Xyza Cruz Bacani (born 1987) is a Filipina street photographer. She is known for her black-and-white photographs of Hong Kong streetlife. She is one of the Magnum Foundation's Human Rights Fellows and is the recipient of a resolution passed by the Philippines House of Representatives in her honor, HR No. 1969. Xyza is one of the BBC’s 100 Women of the World 2015, 30 Under 30 Women Photographers 2016, Forbes 30 Under 30 Asia 2016, and a Fujifilm Ambassador.
- Xyza cruz bacani homecoming interview on street photography in the philippines
- Xyza cruz bacani at the unpredictable unscripted street photography exhibition vargas museum
- Magnum Foundation Human Rights Fellowship
Xyza cruz bacani at the unpredictable unscripted street photography exhibition vargas museum
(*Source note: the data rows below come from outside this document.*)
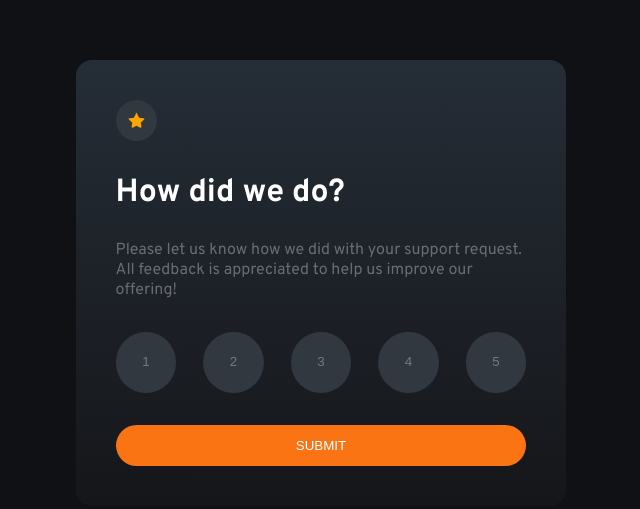
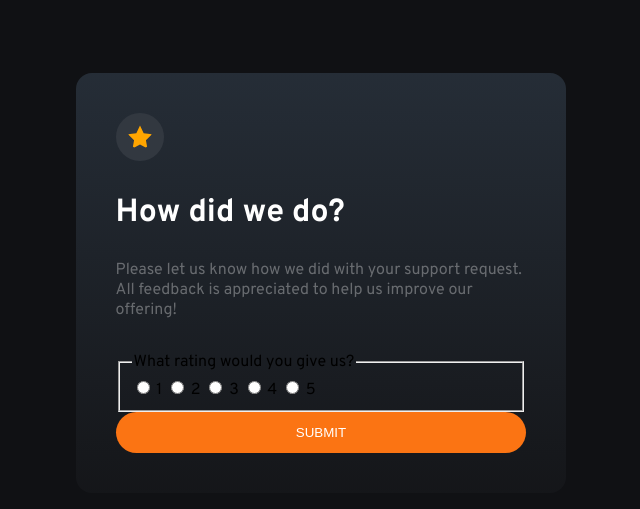
Before and after one commit to RichardOgujawa/FEM-interacitve-rating-component, a plain HTML site: page index.html in a window 1280 px wide. Shown: the part 125-634 px from the top of the page, without its empty margins (319-959 px from the left). Drawn offline with Linux system fonts and the light colour scheme.

Commit message:
updated index.html

```diff
--- a/index.html
+++ b/index.html
@@ -1,44 +1,53 @@
 <!DOCTYPE html>
 <html lang="en">
-
 <head>
     <meta charset="UTF-8">
     <meta http-equiv="X-UA-Compatible" content="IE=edge">
     <meta name="viewport" content="width=device-width, initial-scale=1.0">
-
-  <title>Interactive Rating Component Main</title>
-
+    <title>Document</title>
     <link rel="stylesheet" href="main.css">
-  <link rel="stylesheet" href="https://cdnjs.cloudflare.com/ajax/libs/font-awesome/4.7.0/css/font-awesome.min.css">
 </head>
-
 <body>
+    <main>
         <article>
-
-    <svg xmlns="http://www.w3.org/2000/svg" width="17" height="17" viewBox="0 0 24 24">
-      <path
-        d="M12 .587l3.668 7.568 8.332 1.151-6.064 5.828 1.48 8.279-7.416-3.967-7.417 3.967 1.481-8.279-6.064-5.828 8.332-1.151z" />
+            <svg xmlns="http://www.w3.org/2000/svg" width="24" height="24" viewBox="0 0 24 24">
+              <path d="M12 .587l3.668 7.568 8.332 1.151-6.064 5.828 1.48 8.279-7.416-3.967-7.417 3.967 1.481-8.279-6.064-5.828 8.332-1.151z" />
             </svg>
 
             <h1>How did we do?</h1>
             <p>Please let us know how we did with your support request. All feedback is appreciated to help us improve our
               offering!</p>
 
+            <form action="">
+                <fieldset>
+                    <legend class="sr-only">What rating would you give us?</legend>
+                    <label for="rating-1">
+                        <input type="radio" name="rating-score" value="1" id="rating-1">
+                        <span>1</span>
+                    </label>
+                    <label for="rating-2">
+                        <input type="radio" name="rating-score" value="2" id="rating-2">
+                        <span>2</span>
+                    </label>
+                    <label for="rating-3">
+                        <input type="radio" name="rating-score" value="3" id="rating-3">
+                        <span>3</span>
+                    </label>
+                    <label for="rating-4">
+                        <input type="radio" name="rating-score" value="4"id="rating-4">
+                        <span>4</span>
+                    </label>
+                    <label for="rating-5">
+                        <input type="radio" name="rating-score" value="5" id="rating-5">
+                        <span>5</span>
+                    </label>
+                </fieldset>
+
+                <button type="submit">Submit</button>
+            </form>
 
 
-    <section>
-      <button type="button">1</button>
-      <button type="button">2</button>
-      <button type="button">3</button>
-      <button type="button">4</button>
-      <button type="button">5</button>
-
-    </section>
-
-    <button type="submit">Submit</button>
-
           </article>
-
+    </main>
 </body>
-
 </html>
```
Lines whose indentation alone changed are shown as unchanged.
Bacani grew up in Bambang, Nueva Vizcaya, the eldest of three children. She studied nursing before leaving the Philippines to raise funds for the education of her siblings. At the age of 18, she joined her mother in Hong Kong, working as a nanny for an affluent family in the Mid-Levels. Bacani started taking casual photographs after purchasing her first digital single-lens reflex camera, a Nikon D90, with a loan from her employer. Her interest in photography developed while she was still in college, but she was unable to afford her own camera at the time. Bacani met her mentor, San Francisco-based photographer Rick Rocamora, on a Filipino photographers' group on Facebook. Rocamora initially thought she was "just another rich kid who had nothing else to do but shoot" but was surprised when he learnt what Bacani did for a living.
Among her various street photography images of Hong Kong society, she has covered the 2014 Hong Kong protests in Central and documented the lives of other domestic helpers at Bethune House Migrant Women's Refuge in Jordan, Hong Kong.
Her work has drawn comparisons to those taken by American street photographer Vivian Maier, who had also worked as a nanny; however, Bacani dismisses the comparison, wanting her work to stand on its own.